Using Pharos CPEs for a load-balanced, directional WiFi Internet uplink
Every year our computer association NoName e.V. organizes a retro computing event called RGB2R (»roots go back to the roots«), located in Heidelberg, Germany. Since the event venue only has a rather slow ADSL connection to the Internet, the WiFi solution provider maxspot sponsored four Pharos CPE510 to set up a load-balanced, directional WiFi link to a fiber-optic network.
For the WiFi link we used two CPE510 at each side in order to increase the total bandwidth and to keep the link up and running if one of the CPEs is forced to change WiFi channels on behalf of a weather radar. The CPEs were connected to and powered by an outdoor switch providing 24V passive PoE, which in turn was connected to a T1600G core switch. At the event venue the CPEs were connected to a PCEngines APU2 running Debian Linux, while the CPEs at the Internet connection point were connected to the fiber gateway using an ISP's cable network for the last mile. Between the CPEs there was an (almost) free line of sight.

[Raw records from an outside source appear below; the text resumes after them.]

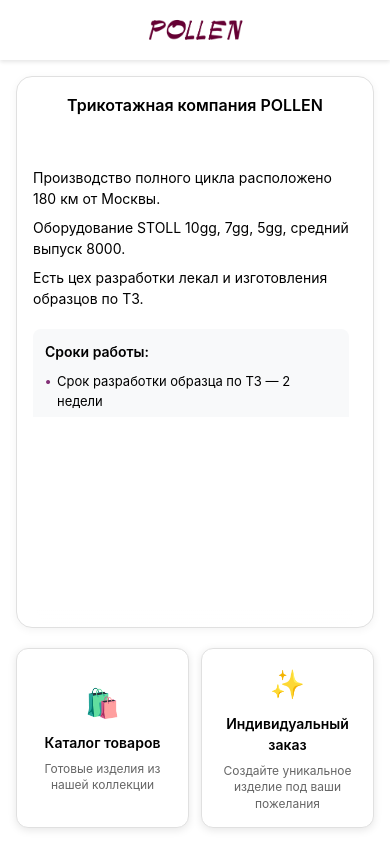
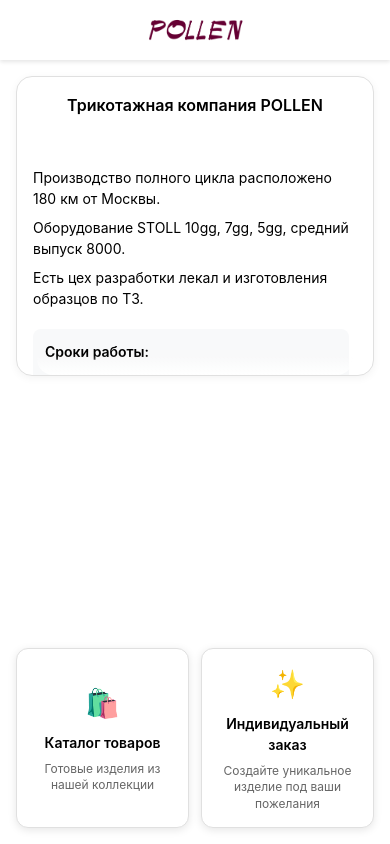
Before and after one commit to bytempire/telewatch, a plain HTML site: page index.html in a window 390 px wide. Drawn offline with Linux system fonts and the light colour scheme.

Commit message:
Add card

```diff
--- a/styles.css
+++ b/styles.css
@@ -1385,6 +1385,7 @@
     flex: 1;
     display: flex;
     flex-direction: column;
+    min-height: 0;
 }
 
 /* Информация о компании */
@@ -1397,6 +1398,8 @@
     box-shadow: 0 2px 8px rgba(0,0,0,0.05);
     position: relative;
     flex: 1;
+    max-height: 400px;
+    overflow: hidden;
 }
 
 /* Прокручиваемый контент */
@@ -1580,6 +1583,7 @@
     gap: 16px;
     grid-template-columns: repeat(2, 1fr);
     margin-top: auto;
+    flex-shrink: 0;
 }
 
 .menu-card {
@@ -1832,6 +1836,7 @@
     .company-info {
         padding: 16px;
         margin-bottom: 20px;
+        max-height: 300px;
     }
 
     .company-title {
@@ -1849,7 +1854,7 @@
     }
 
     .company-content.scrollable {
-        max-height: 250px;
+        max-height: 220px;
     }
 
     .scroll-hint {
@@ -1916,6 +1921,7 @@
     .company-info {
         padding: 12px;
         margin-bottom: 16px;
+        max-height: 250px;
     }
 
     .company-title {
@@ -1939,7 +1945,7 @@
     }
 
     .company-content.scrollable {
-        max-height: 200px;
+        max-height: 170px;
     }
 
     .scroll-hint {
```
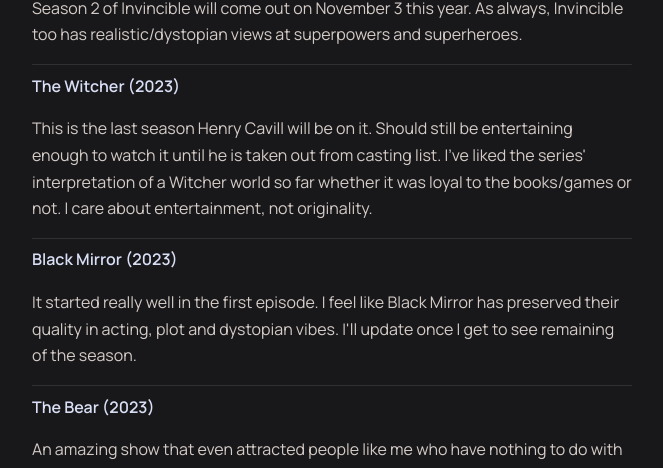
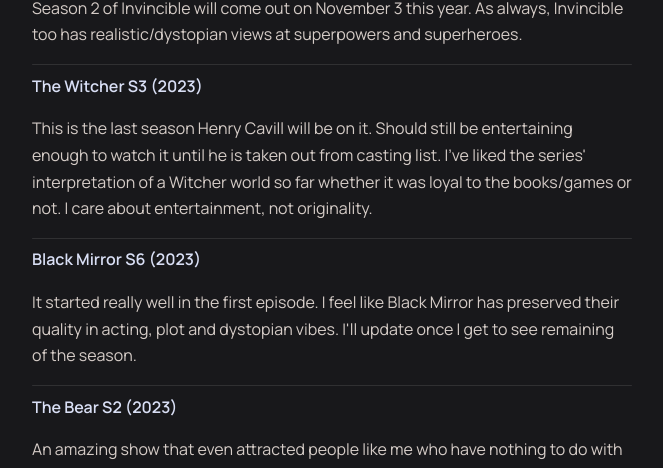
Before and after one commit to emirhalici/personal_page, a React (Vite) app: page /media in a window 1280 px wide. Shown: the part 631-1099 px from the top of the page, without its empty margins (308-971 px from the left). Built offline with nearby package versions, Linux system fonts and the light colour scheme; a web font is replaced by a local one.

Commit message:
feat: add season info to title

```diff
--- a/src/pages/MediaPage/MediaPage.tsx
+++ b/src/pages/MediaPage/MediaPage.tsx
@@ -44,7 +44,7 @@
 };
 
 const witcherS3: MediaPostData = {
-  title: 'The Witcher',
+  title: 'The Witcher S3',
   releaseYear: 2023,
   url: 'https://www.imdb.com/title/tt5180504/',
   ratingOutOfFive: undefined,
@@ -52,7 +52,7 @@
 };
 
 const blackMirrorS6: MediaPostData = {
-  title: 'Black Mirror',
+  title: 'Black Mirror S6',
   releaseYear: 2023,
   url: 'https://www.imdb.com/title/tt2085059/',
   ratingOutOfFive: undefined,
@@ -60,7 +60,7 @@
 };
 
 const theBearS2: MediaPostData = {
-  title: 'The Bear',
+  title: 'The Bear S2',
   releaseYear: 2023,
   content:
     'An amazing show that even attracted people like me who have nothing to do with cooking or being a chef. Looking very forward to watching it when it comes out.',
```
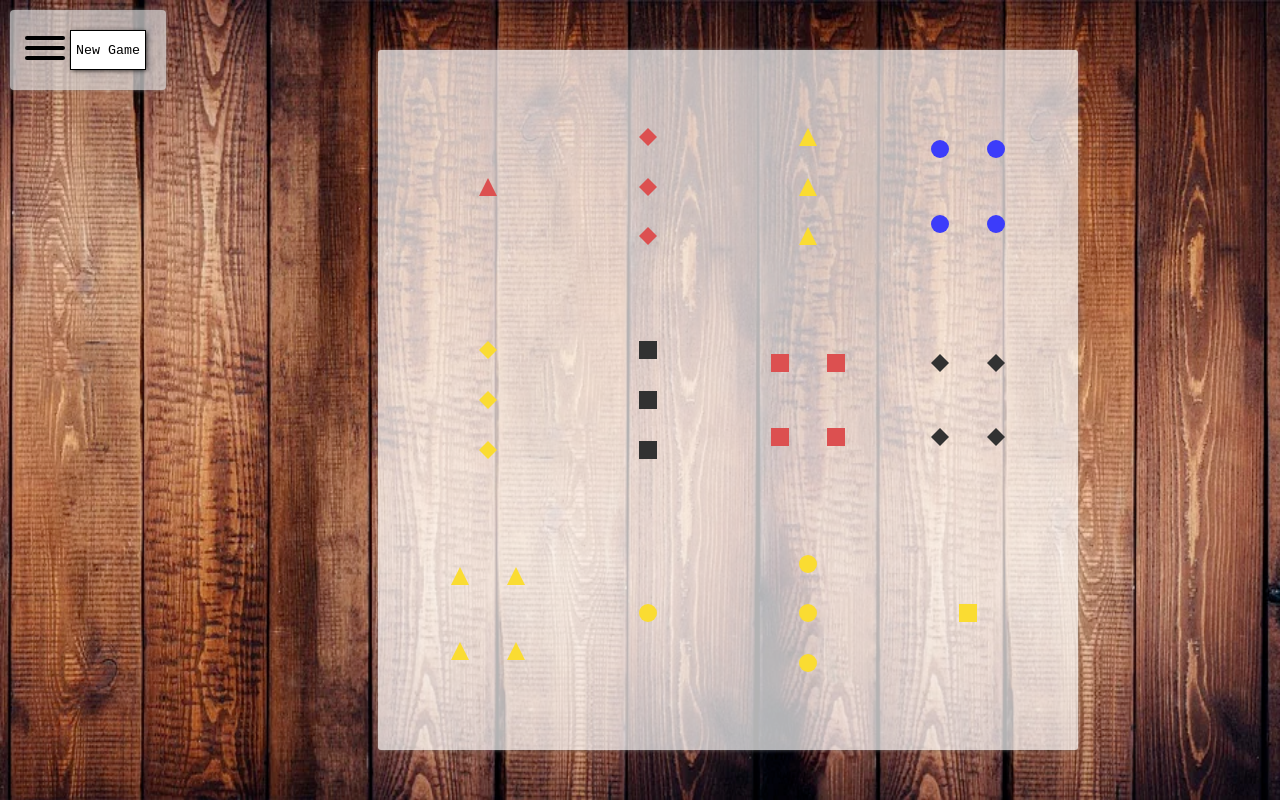
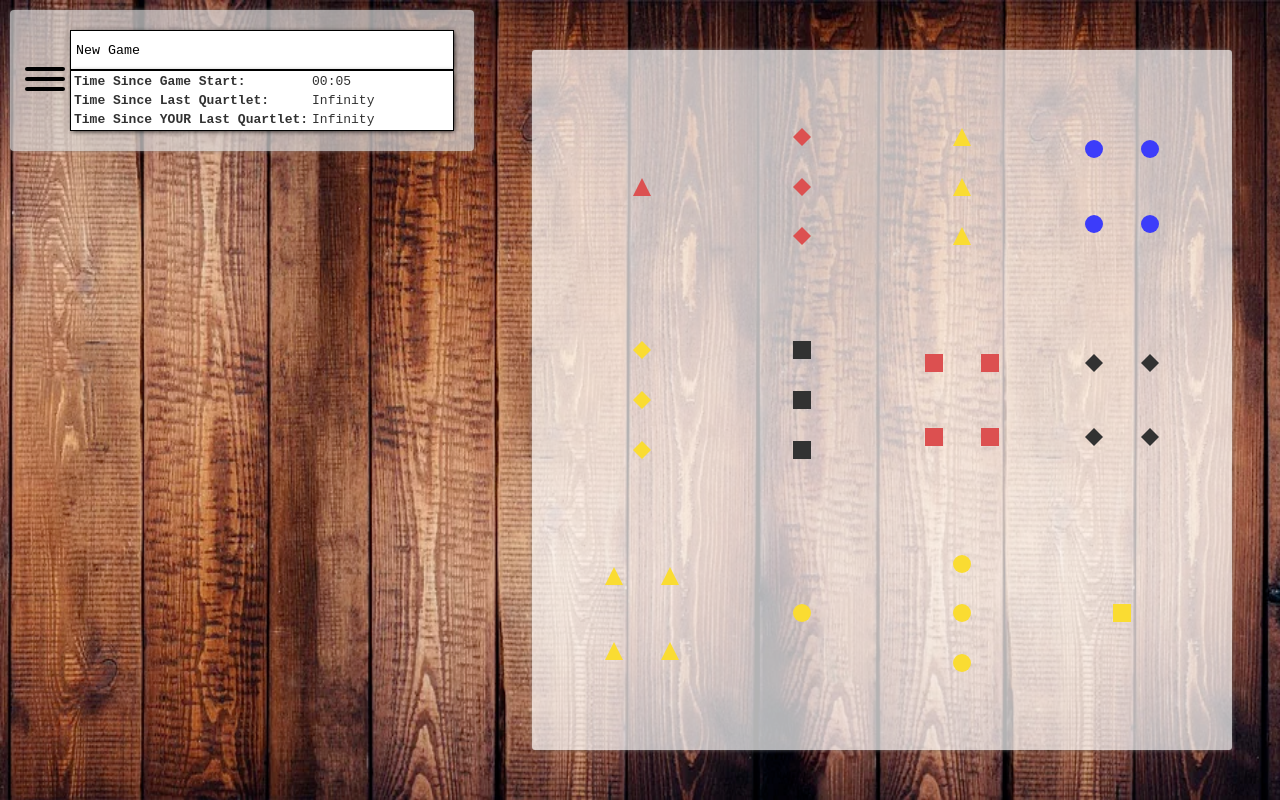
Before and after one commit to mckeown12/quartlet, a website: page index.html in a window 1280 px wide. Drawn offline with Linux system fonts and the light colour scheme.

Commit message:
added timing

```diff
--- a/assets/card.js
+++ b/assets/card.js
@@ -20,6 +20,7 @@ function cardClicked(event){
 
                 // update OUR deck
                 let quartet = selectedCards.map(c => stripCard(c));
+                quartet.push(new Date().valueOf());
                 sharedState.peers[myId].deck.push(quartet);
 
                 // update THE deck and tableCards (state only)
@@ -81,7 +82,7 @@ class Card extends HTMLElement{
         let table = document.querySelector(".table");
         let cs = getComputedStyle(table);
         let [w,h] = [parseFloat(cs.width), parseFloat(cs.height)];
-        let size = ((w+h)/2) / 35 ;
+        let size = ((w+h)/2) / 35;
         size = Math.floor(size);
 
         let glyph = document.createElementNS('http://www.w3.org/2000/svg','svg');
--- a/assets/logic.js
+++ b/assets/logic.js
@@ -15,6 +15,8 @@ function choice(l){
 const f = (a, b) => flatten( a.map(d => b.map(e => flatten([d, e]))) );
 const cartesian = (...arrays) => arrays.reduce(f)
 
+// console.log plus appending to
+// #console DOM element for mobile debugging
 function print(newMsg){
     let c = document.querySelector("#console");
     let oldMessages = Array.from(c.children);
@@ -62,7 +64,6 @@ function setDiff(A, B, comparator){
 function findCardInTable(card){
     let [n,c,s] = card;
     let selector = `q-card[number='${n}'][color='${c}'][shape='${s}']`
-    // console.log(selector)
     return document.querySelector(selector);
 }
 
@@ -102,7 +103,7 @@ function isQuartet(listOfCards){
     return bool;
 }
 
-
+// used in findQuartets to get all subsets of 4 cards
 function kTuplesOfN(k,n){
     if(k > n){
         return [];
@@ -438,6 +439,59 @@ function animateTableState(){
     }, 300)
 }
 
+function formattedTimeSince(timestamp){
+    let dt = new Date() - timestamp;
+
+    let oneSecond = 1000;
+    let oneMinute = oneSecond * 60;
+
+    let minutes = `${Math.floor(dt / 60000)}`.padStart(2,'0');
+    let seconds = `${Math.floor(dt / 1000) % 60}`.padStart(2,'0');
+
+    return `${minutes}:${seconds}`;
+}
+
+function timestampOfLatestQuartet(peer){
+    let latest = peer.deck.slice(-1)[0];
+    let timestamp = latest.slice(-1)[0];
+    return timestamp;
+}
+
+function animateTimerState(){
+    let now = new Date()
+
+    if(sharedState.gameStartTime !== null){
+        let timeElapsed = formattedTimeSince(sharedState.gameStartTime);
+        let timeSinceLastQuartet = Infinity;
+        let timeSinceYourLastQuartet = Infinity;
+
+        let peers = Object.values(sharedState.peers);
+        if(peers.length){
+            let latestQuartetTimestamp = Math.max(...peers.filter(p => p.deck.length).map(timestampOfLatestQuartet));
+            if(latestQuartetTimestamp > 0)
+                timeSinceLastQuartet = formattedTimeSince(latestQuartetTimestamp);
+            if(sharedState.peers[myId].deck.length){
+                let yourLatestQuartetTimestamp = timestampOfLatestQuartet(sharedState.peers[myId]);
+                timeSinceYourLastQuartet = formattedTimeSince(yourLatestQuartetTimestamp);
+            }
+        }
+
+        document.querySelector("#timingInfo").innerHTML = `
+        <table>
+            <tr><th>Time Since Game Start:</th><td>${timeElapsed}</td></tr>
+            <tr><th>Time Since Last Quartlet:</th><td>${timeSinceLastQuartet}</td></tr>
+            <tr><th>Time Since YOUR Last Quartlet:</th><td>${timeSinceYourLastQuartet}</td></tr>
+        </table>`;
+    }
+    else{
+        document.querySelector("#timingInfo").innerHTML = '';
+    }
+
+}
+
+setTimeout(animateTimerState, 100);
+setInterval(animateTimerState, 1000);
+
 function animateState(){
     animateReadyState();
     animateScoreState();
--- a/assets/style.css
+++ b/assets/style.css
@@ -23,16 +23,19 @@ body{
     background-size: 100% 100%;
 }
 
-.btn{
+.btn, #timingInfo{
     width: 100%;
-    height: 3em;
-    text-align: center;
     padding: 2px;
     border: 1px solid black;
     box-shadow: 1px 1px 5px -1px black;
     background:white;
     font-family: monospace;
+}
+
+.btn{
+    text-align: center;
     cursor: pointer;
+    height: 3em;
 }
 
 .btn:active{
@@ -140,6 +143,7 @@ input[type="text"]{
     display:inline-block;
     margin:0px;
     padding:0px;
+    text-align: left;
 }
 
 #leaveGame {
--- a/index.html
+++ b/index.html
@@ -63,6 +63,7 @@
             <button id="leaveGame" class="btn" onclick="killState();location.href=location.href;">
                 New Game
             </button>
+            <div id="timingInfo"></div>
             <div id="scores"></div>
         </div>
     </div>
@@ -118,13 +119,10 @@
                 table.appendChild(createCard(0, "blue", "square"));
             }
 
-
             // try to rejoin a room you were previously in...
             if(oldId in sharedState.peers
                 && oldId != "localMe"
                 && sharedState.roomName != "C00L_R00M"){
-
-                // alert(sharedState.roomName);
 
                 let roomName = sharedState.roomName;
                 let username = sharedState.peers[oldId].name;
@@ -133,9 +131,7 @@
             } else{
                 animateState();
             }
-
         }
-
     </script>
 
 </body>
```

The distance between the event venue and the Internet connection point is 538 meters, that's no big distance for a CPE510. All four CPEs were managed using TP-Link's free PharosControl management software, which allows easy access to the real-time statistics of each CPE. The following picture shows the map as it appears in PharosControl:
Because the ISP doesn't offer IPv6, two tunnels have been set up, one for each WiFi link. This way, we could not only use IPv6, but also easily load-balance over the two links by routing IP flows into one of the two tunnels. Since OpenVPN didn't perform well on the APU2 SoC, we used the light-weighted alternative Foo-over-UDP (fou), a UDP encapsulation protocol supporting IPIP, GRE and SIT tunnels. Because IPIP only supports IPv4 and SIT only supports IPv6, we ended up with four tunnels, two for each WiFi link with two for each address family:
According to the specs, a CPE510 can achieve a WiFi bandwidth of 300 Mbps, which yields a data speed of ~210 Mbps (70% of the WiFi speed) in IEEE802.11n mode. Since WiFi is half-duplex, but Ethernet is full-duplex, the total throughput of for data is therefore 100 Mbps - this is the reason why the CPE510 has only a FastEthernet (100BASE-TX) interface. For actual bandwidth and mounting height calculation we used UBNT's AirLink calculator with settings matching the characteristics of a CPE (values shown are for one WiFi link):
Since the line of sight was covered by a tree, we could achieve a signal-to-noise ratio (SNR) of 32dB for uplink0 and 35dB for uplink1 only, but that's still acceptable under those circumstances. When it was raining, SNR dropped by 1 to 3 dB:
Measurements have shown a throughput of about 80 Mbps with peaks up to 90 Mbps (data speed) per WiFi link when under load, thus yielding 170 Mbps for the two load-balanced links. This corresponds to a WiFi speed of ~115 to 130 Mbps per CPE, which is half of the capacity the device is able to achieve in IEEE 802.11n mode. Limiting factors were the speed of the Ethernet interface (100 Mbps per direction) and the fact that upstream bandwidth was limited to avoid saturation of the ISP uplink. Anyway, there still was a reserve on upstream bandwidth, since people didn't sent huge amounts of data as can be seen in the statistics:
TP-Link's CPEs performed very well and have fully met our expections for this installation. They are easy to set up, rock-stable (if you properly ground them!) and have an excellent performance for an affordable price. It would be great if the AC versions of CPE 500, CPE 521 and CPE 530 available in Asia and Australia only at the time will become available in the EU, too.